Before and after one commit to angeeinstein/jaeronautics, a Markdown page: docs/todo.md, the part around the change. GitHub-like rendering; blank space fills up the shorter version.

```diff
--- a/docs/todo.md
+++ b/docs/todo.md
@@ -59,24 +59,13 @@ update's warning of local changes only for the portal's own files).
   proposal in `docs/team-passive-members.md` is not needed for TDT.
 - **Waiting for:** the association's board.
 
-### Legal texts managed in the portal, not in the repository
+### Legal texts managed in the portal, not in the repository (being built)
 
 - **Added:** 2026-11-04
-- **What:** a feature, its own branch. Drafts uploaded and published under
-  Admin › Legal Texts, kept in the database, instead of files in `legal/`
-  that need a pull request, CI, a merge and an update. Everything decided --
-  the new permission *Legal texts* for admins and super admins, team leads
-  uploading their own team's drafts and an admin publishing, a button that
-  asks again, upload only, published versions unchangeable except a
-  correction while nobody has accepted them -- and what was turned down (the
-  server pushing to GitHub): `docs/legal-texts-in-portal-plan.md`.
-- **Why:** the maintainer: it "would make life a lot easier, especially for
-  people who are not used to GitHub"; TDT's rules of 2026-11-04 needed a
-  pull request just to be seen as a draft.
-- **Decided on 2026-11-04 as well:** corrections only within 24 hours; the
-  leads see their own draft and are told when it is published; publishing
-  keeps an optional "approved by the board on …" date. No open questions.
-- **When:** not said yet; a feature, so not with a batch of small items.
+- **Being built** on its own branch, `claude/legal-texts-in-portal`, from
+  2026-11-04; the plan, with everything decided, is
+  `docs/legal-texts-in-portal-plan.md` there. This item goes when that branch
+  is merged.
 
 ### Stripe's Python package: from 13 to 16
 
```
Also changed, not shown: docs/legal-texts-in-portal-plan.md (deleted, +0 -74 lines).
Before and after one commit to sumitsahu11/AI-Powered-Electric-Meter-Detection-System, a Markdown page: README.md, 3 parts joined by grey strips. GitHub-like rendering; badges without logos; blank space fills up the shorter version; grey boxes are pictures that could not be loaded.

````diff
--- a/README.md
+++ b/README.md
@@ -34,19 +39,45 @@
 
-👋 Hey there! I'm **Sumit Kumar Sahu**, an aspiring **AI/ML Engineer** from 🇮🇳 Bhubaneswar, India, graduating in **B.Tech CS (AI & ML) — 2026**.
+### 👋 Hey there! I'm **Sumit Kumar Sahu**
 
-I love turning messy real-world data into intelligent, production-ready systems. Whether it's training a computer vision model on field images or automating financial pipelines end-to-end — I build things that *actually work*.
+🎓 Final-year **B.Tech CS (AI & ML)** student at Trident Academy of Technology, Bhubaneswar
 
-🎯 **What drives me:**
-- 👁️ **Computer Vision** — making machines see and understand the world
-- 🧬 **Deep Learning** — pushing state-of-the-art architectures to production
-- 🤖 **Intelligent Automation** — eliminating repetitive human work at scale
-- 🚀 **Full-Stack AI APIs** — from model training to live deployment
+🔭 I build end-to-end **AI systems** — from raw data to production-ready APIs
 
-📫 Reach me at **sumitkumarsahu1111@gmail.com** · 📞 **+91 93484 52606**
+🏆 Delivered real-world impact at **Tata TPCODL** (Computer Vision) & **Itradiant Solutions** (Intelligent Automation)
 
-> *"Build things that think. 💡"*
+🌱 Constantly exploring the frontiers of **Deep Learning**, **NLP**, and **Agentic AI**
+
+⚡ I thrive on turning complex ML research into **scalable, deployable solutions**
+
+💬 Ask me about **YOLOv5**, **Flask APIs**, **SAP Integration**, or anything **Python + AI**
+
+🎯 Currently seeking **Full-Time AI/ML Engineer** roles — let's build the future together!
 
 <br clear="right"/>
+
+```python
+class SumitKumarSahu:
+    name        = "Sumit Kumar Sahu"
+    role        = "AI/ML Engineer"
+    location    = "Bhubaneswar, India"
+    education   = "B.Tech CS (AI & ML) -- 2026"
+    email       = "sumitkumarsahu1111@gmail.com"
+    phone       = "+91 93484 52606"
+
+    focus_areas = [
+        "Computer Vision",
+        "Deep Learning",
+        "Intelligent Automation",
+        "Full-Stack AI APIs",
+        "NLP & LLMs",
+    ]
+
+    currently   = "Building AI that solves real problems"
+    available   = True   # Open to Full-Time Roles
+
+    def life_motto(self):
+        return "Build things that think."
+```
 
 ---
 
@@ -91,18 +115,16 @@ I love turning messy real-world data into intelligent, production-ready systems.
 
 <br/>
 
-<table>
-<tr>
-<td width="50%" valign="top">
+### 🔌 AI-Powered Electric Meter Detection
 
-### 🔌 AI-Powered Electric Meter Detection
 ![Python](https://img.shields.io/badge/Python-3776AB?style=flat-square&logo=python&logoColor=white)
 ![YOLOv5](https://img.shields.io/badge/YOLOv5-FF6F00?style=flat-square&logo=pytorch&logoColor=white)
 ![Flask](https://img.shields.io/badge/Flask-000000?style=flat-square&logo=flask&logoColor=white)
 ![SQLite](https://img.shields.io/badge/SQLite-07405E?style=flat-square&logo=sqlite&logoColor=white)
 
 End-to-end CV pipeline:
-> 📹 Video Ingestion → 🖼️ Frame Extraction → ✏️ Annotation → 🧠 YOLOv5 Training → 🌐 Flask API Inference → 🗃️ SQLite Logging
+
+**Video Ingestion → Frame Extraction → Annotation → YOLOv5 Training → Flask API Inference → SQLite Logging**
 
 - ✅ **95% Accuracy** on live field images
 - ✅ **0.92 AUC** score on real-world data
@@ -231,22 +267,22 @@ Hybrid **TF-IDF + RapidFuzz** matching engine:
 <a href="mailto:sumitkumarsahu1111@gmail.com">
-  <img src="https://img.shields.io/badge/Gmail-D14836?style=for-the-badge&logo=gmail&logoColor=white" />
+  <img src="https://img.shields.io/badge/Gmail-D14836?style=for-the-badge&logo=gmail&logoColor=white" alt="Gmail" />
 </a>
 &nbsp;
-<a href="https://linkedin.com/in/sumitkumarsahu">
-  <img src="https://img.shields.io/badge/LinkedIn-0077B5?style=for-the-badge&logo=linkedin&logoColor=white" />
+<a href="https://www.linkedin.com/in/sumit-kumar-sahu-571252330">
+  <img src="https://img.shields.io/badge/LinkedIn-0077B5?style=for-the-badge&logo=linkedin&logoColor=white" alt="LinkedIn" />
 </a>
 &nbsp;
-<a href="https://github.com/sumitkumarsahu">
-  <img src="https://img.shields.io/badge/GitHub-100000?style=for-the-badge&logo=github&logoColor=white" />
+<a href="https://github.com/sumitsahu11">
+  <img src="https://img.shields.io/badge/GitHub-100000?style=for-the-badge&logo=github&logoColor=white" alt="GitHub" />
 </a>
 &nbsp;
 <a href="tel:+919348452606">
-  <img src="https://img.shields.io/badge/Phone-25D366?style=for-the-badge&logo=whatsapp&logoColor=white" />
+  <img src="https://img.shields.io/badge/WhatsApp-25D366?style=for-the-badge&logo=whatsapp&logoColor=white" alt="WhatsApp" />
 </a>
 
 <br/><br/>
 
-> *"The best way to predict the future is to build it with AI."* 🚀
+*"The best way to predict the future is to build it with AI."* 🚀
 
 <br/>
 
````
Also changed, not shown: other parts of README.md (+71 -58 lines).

> **TASK BRIEF**
Your reply should be one number: the count of lines above that hold the word "Deep".

> **REPLY TO THE EXERCISE**
3